Some of the people aboard were not wearing life jackets, but it had not been determined how many, said Harbor Police Chief John Bolduc, whose agency is leading the investigation.

Shean said California law only requires children to wear life preservers.

Bolduc previously said investigators were looking into whether the boat was overloaded. The weight on board -- not the number of passengers -- would determine if that was a factor, he said.

Bolduc declined further comment Tuesday through spokesman Ron Powell.

MacGregor said investigators have also questioned him about the function of the ballast system on the boat and appear to be focusing on whether it was full.

The sailboat has a large, 1,200-pound water tank that runs along the centerline of the hull, he said, explaining when the tank is full, the boat should spring back up immediately if it leans too far into the water and begins to capsize.

"If the tanks were empty it conceivably could roll over," MacGregor said. "We're pretty clear: don't operate the boat with the tanks not full."

The group's website says Heart of Sailing was founded in 2004 by Saidah, a software entrepreneur and sailor who was motivated by his experience with a loved one with a cognitive disorder.

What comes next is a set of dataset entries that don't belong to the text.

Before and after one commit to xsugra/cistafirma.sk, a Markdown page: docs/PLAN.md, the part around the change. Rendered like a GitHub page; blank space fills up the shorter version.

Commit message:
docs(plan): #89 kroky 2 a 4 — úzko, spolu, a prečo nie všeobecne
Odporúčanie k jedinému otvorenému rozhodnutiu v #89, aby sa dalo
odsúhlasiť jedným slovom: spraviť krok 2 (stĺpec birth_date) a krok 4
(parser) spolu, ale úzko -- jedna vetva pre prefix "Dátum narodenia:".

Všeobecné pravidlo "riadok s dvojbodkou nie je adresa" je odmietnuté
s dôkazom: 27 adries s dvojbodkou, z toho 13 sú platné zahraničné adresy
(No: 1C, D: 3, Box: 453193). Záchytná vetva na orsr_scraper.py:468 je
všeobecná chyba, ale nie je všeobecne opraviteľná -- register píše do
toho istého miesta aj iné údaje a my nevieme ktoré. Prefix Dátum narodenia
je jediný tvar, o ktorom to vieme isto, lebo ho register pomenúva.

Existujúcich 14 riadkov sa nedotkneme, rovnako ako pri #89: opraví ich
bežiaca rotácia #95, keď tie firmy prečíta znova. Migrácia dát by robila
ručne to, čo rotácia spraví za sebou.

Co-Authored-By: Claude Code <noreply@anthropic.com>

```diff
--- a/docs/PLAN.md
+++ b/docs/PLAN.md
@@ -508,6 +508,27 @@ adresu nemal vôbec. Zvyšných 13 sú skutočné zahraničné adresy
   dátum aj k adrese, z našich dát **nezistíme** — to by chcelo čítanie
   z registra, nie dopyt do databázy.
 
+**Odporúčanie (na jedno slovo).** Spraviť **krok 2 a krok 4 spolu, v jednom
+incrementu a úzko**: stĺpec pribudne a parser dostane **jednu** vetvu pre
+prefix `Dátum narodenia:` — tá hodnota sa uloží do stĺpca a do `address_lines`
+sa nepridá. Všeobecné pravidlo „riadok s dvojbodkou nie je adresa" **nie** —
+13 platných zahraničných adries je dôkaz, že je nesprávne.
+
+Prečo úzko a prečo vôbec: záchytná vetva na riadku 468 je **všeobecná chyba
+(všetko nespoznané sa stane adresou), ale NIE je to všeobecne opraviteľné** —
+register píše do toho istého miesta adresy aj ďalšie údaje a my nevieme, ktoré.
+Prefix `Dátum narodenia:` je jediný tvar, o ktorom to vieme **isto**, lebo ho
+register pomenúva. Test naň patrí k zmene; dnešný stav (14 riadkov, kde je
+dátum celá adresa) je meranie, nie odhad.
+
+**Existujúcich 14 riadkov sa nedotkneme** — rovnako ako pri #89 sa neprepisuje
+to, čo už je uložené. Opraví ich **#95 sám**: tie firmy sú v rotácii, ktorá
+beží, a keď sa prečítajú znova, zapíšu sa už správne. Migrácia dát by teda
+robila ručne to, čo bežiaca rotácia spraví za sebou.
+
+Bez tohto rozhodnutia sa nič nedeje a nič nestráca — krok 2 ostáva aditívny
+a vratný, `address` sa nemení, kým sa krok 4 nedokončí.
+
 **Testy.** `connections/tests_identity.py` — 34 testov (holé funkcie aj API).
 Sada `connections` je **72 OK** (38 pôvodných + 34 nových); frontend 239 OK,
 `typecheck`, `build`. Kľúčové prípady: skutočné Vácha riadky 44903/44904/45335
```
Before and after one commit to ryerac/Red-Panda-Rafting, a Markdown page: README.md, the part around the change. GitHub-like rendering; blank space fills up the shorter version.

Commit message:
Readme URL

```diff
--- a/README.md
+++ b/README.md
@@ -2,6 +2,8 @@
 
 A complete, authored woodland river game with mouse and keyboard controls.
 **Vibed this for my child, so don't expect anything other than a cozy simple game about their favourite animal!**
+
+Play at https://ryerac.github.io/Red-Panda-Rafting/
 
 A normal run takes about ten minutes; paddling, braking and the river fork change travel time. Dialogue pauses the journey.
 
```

The website boasts "a 100 percent satisfaction and safety record."

Chao Chen, 73, and his son, Jun Chen, 48, of San Diego, died in the accident. They were among seven members of one family aboard, said San Diego Fire-Rescue spokesman Maurice Luque.

Shean identified the dead men as the relatives of the autistic boy. His 9-year-old sister, who was not special needs, also was on board, Shean said.

He did not know the identities of the other passengers or their relationship to the two deceased men.

That account conflicts with initial information from authorities, who said the two special needs passengers were young adults. The discrepancy could not be immediately resolved.


On the Net:

Heart of Sailing Foundation:

MacGregor Yacht Corp.:


AP writer Gillian Flaccus reported from Tustin, Calif.